Monday, August 27, 2012

Gel Stain: The DIY

Here is the DIY I promised regarding the gel staining of our master bathroom vanity. If you'll remember here I talked about how we envisioned a darker color for our kitchen cabinets, and our master bathroom vanity was going to be the guinea pig for the project.

Let's get a refresher of the before and after, shall we?



Much, much better, right? In fact, I've already started doing our kitchen cabinets the same way! Can't wait to share that once it's all finished!

To do this project I used the following:
Latex gloves
A sock (you could use a rag, but a sock is just so much easier & you have more control)
A foam brush (harder foam rather than soft, to get in the corners / grooves of the cabinets)
A foam paint roller
Sanding block & fine sand paper (and/or an angled block for grooves)
Blue painters tape (to protect the walls)
Some brown kraft paper & masking tape (to tape off an area on the floor)
Painter's pyramids
Rag / water (to wipe dust after sanding / before staining)
General Finishes "Java" Gel Stain
General Finishes Satin Poly Top Coat

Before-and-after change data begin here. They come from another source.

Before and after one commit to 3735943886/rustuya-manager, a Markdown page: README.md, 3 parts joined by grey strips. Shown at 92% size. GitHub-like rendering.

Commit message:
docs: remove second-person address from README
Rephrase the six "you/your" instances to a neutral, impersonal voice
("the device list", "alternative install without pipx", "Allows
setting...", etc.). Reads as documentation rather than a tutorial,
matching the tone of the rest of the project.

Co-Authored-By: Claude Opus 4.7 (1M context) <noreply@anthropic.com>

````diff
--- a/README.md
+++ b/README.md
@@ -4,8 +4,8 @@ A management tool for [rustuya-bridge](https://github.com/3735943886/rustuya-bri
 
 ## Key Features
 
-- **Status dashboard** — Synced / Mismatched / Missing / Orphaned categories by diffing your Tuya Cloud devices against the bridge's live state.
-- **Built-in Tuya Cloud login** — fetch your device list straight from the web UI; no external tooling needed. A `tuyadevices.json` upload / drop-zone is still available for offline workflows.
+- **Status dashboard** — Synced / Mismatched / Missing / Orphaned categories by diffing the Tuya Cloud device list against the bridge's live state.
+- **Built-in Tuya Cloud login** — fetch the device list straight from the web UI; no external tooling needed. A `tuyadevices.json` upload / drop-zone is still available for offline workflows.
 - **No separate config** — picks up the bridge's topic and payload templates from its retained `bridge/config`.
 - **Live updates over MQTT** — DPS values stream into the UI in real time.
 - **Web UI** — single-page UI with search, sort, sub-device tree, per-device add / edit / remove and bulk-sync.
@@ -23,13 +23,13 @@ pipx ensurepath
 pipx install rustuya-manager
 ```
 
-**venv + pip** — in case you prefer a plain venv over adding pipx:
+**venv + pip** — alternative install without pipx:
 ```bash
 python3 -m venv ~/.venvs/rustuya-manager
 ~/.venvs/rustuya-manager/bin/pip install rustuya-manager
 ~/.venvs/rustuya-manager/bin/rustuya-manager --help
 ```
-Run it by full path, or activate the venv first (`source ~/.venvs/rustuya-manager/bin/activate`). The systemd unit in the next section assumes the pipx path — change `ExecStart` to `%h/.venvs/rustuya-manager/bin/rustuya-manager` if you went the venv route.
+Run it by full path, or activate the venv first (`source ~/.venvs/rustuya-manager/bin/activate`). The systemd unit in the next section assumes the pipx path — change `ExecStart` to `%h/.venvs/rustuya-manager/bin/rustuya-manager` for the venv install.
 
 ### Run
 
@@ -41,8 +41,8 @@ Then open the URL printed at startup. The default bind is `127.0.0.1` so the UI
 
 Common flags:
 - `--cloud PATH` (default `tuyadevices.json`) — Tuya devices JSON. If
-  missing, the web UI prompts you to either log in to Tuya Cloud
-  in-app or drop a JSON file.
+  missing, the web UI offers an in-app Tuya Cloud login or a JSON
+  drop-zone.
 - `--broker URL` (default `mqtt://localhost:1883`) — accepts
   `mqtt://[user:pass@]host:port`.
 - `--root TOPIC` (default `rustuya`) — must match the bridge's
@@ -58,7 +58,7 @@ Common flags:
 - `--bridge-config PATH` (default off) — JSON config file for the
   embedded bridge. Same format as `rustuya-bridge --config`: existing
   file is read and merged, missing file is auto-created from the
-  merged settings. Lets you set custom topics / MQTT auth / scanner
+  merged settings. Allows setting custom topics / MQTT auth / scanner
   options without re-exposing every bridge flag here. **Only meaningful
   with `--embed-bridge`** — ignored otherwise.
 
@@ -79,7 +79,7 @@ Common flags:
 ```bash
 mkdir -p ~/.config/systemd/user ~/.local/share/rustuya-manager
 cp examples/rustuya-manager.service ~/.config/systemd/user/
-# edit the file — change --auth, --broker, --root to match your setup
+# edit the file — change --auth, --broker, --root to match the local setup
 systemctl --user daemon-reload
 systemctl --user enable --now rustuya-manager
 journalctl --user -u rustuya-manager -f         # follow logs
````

General Finishes stain - I highly, highly recommend it for this project. The lid picture on the left? Yeah that was enough stain to do the first coat on about 75% of the vanity makeover! It goes a LONG way!
This project is pretty simple overall, but it does take a couple times to figure out the best way to get the stain in the corners, cracks, etc. but that all depends on your cabinet design. It's also a pain waiting for it all to dry, but you can't really help that.

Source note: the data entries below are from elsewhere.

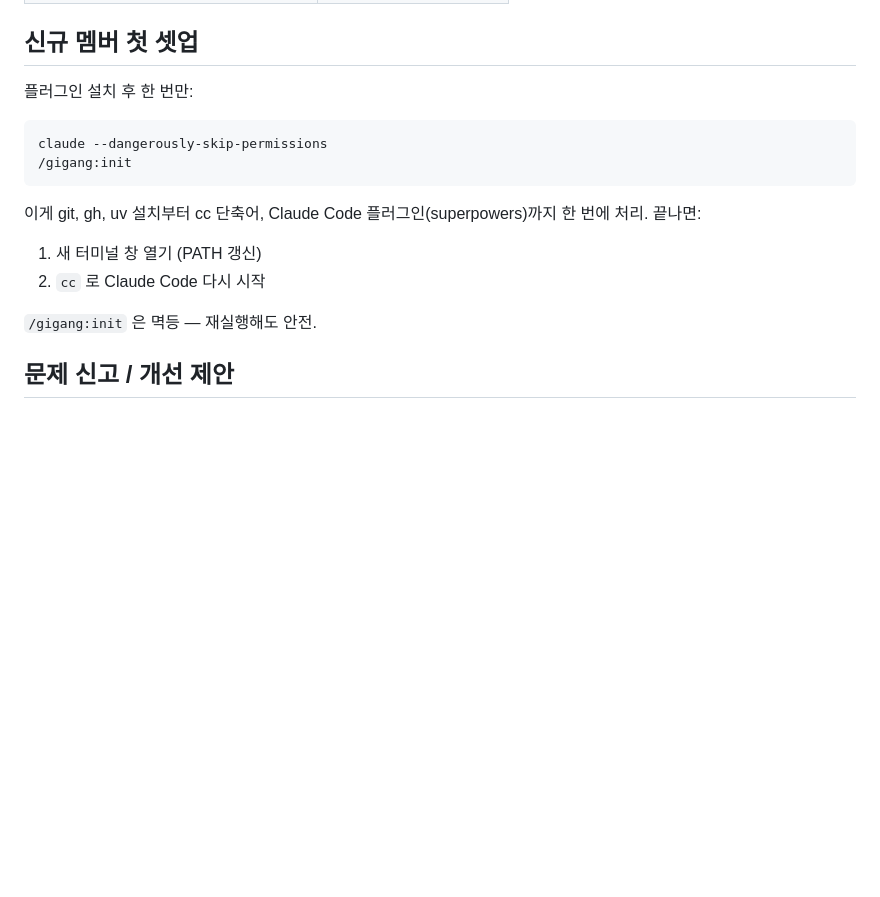
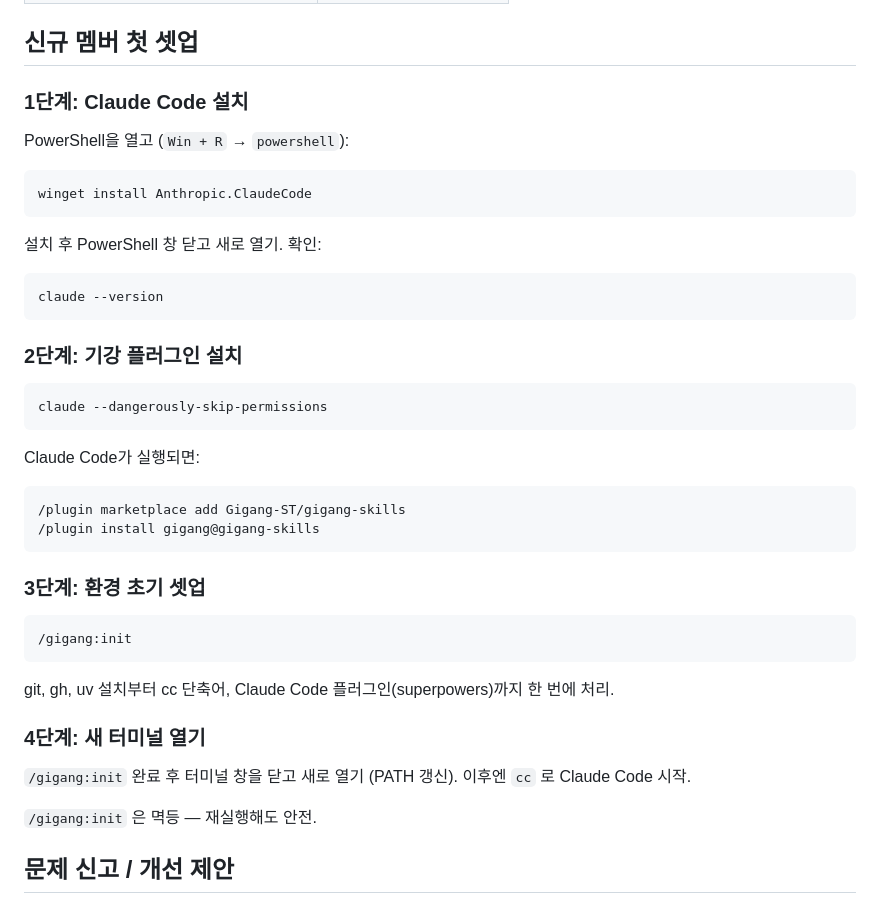
Before and after one commit to Gigang-ST/gigang-skills, a Markdown page: README.md, the part around the change. GitHub-like rendering; blank space fills up the shorter version.

Commit message:
docs: add step-by-step first-setup guide to README and gigang-usage
신규 멤버가 Claude Code 설치부터 /gigang:init 완료까지 전체 흐름을
단계별로 따라올 수 있도록 절차 섹션 추가.

Co-Authored-By: Claude Sonnet 4.6 <noreply@anthropic.com>

````diff
--- a/README.md
+++ b/README.md
@@ -72,17 +72,44 @@ repo 를 받아둔 경우엔 로컬 실행도 가능: `scripts\migrate.ps1` / `b
 
 ## 신규 멤버 첫 셋업
 
-플러그인 설치 후 한 번만:
+### 1단계: Claude Code 설치
+
+PowerShell을 열고 (`Win + R` → `powershell`):
+
+```powershell
+winget install Anthropic.ClaudeCode
+```
+
+설치 후 PowerShell 창 닫고 새로 열기. 확인:
+
+```powershell
+claude --version
+```
+
+### 2단계: 기강 플러그인 설치
 
 ```
 claude --dangerously-skip-permissions
+```
+
+Claude Code가 실행되면:
+
+```
+/plugin marketplace add Gigang-ST/gigang-skills
+/plugin install gigang@gigang-skills
+```
+
+### 3단계: 환경 초기 셋업
+
+```
 /gigang:init
 ```
 
-이게 git, gh, uv 설치부터 cc 단축어, Claude Code 플러그인(superpowers)까지 한 번에 처리. 끝나면:
+git, gh, uv 설치부터 cc 단축어, Claude Code 플러그인(superpowers)까지 한 번에 처리.
 
-1. 새 터미널 창 열기 (PATH 갱신)
-2. `cc` 로 Claude Code 다시 시작
+### 4단계: 새 터미널 열기
+
+`/gigang:init` 완료 후 터미널 창을 닫고 새로 열기 (PATH 갱신). 이후엔 `cc` 로 Claude Code 시작.
 
 `/gigang:init` 은 멱등 — 재실행해도 안전.
 
````
Also changed, not shown: docs/gigang-usage.md (+41 -0 lines).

Step 1: Clean your cabinets.
Be sure to get any grease, gunk, etc. off your cabinets before staining. If a rag & water isn't enough, try using any spray cleaner that's meant for wood.

Step 2: Protect your area.
I used some brown kraft paper and masking tape to protect the floors around the cabinets themselves and some blue painters tape to protect the walls (especially since they were just painted!). Pretty self explanatory, although I did get a few marks on the walls myself! (Good thing we had paint left over!) I also set up an area in the garage with a tarp to lay the cabinet doors and drawers on which gave me some more space to work and lay everything out to dry.

Area to stain

Step 3: Lightly sand everything.
This is easy to over-do. You'll notice your cabinets will probably have a slight shine to them; this step is simply getting that shine off and getting down to the wood. Don't over sand, just about a minute per door, drawer, etc. using a fine grit sandpaper is plenty. Be sure to get into the grooves and corners as best you can. The side of our vanity was not real wood, but we treated it like it was and everything turned out just fine!

Lightly sand, as you'll see the grain of the wood is still fully intact.
Step 4: Glove and sock up.
Put your glove on, then put the sock over the glove. I recommend also putting a glove on your non-dominant hand because I found myself not thinking about what I was doing and using my other hand to grab things, flip things, touch the foam brush that I used with the hand with stain on it, etc. I washed my hand when it had stain on it, and it all came over very simply, so if you don't mind a little stain for a while, then it's no big deal.

Pro tip: use your husband's / boyfriend's / brother's sock instead of you own. Who wants to waste their own sock?
Step 5: Stain!
Super simple: just take your wannabe sock puppet, dip it into the stain (or swipe it off the lid for the first few applications) and wipe it onto the wood. I found the best way to do this on the doors was to first use the foam brush to get stain in all the grooves / corners, and then spread that out with the brush as best you can to avoid it being goopy in the corners, then just use your sock to wipe it the excess onto the wood, as if you had meant to get the goopiness there in the first place.

Wipe stain on, super easy!
Step 5a: On the 3rd coat I used a foam roller to get a nice clean, even coat without any streaks. It worked out fine for me because the corners / grooves were already a little darker than the flat parts of the wood since I had used extra stain to be sure they were filled in the first place. In the end, it all came out the same shade.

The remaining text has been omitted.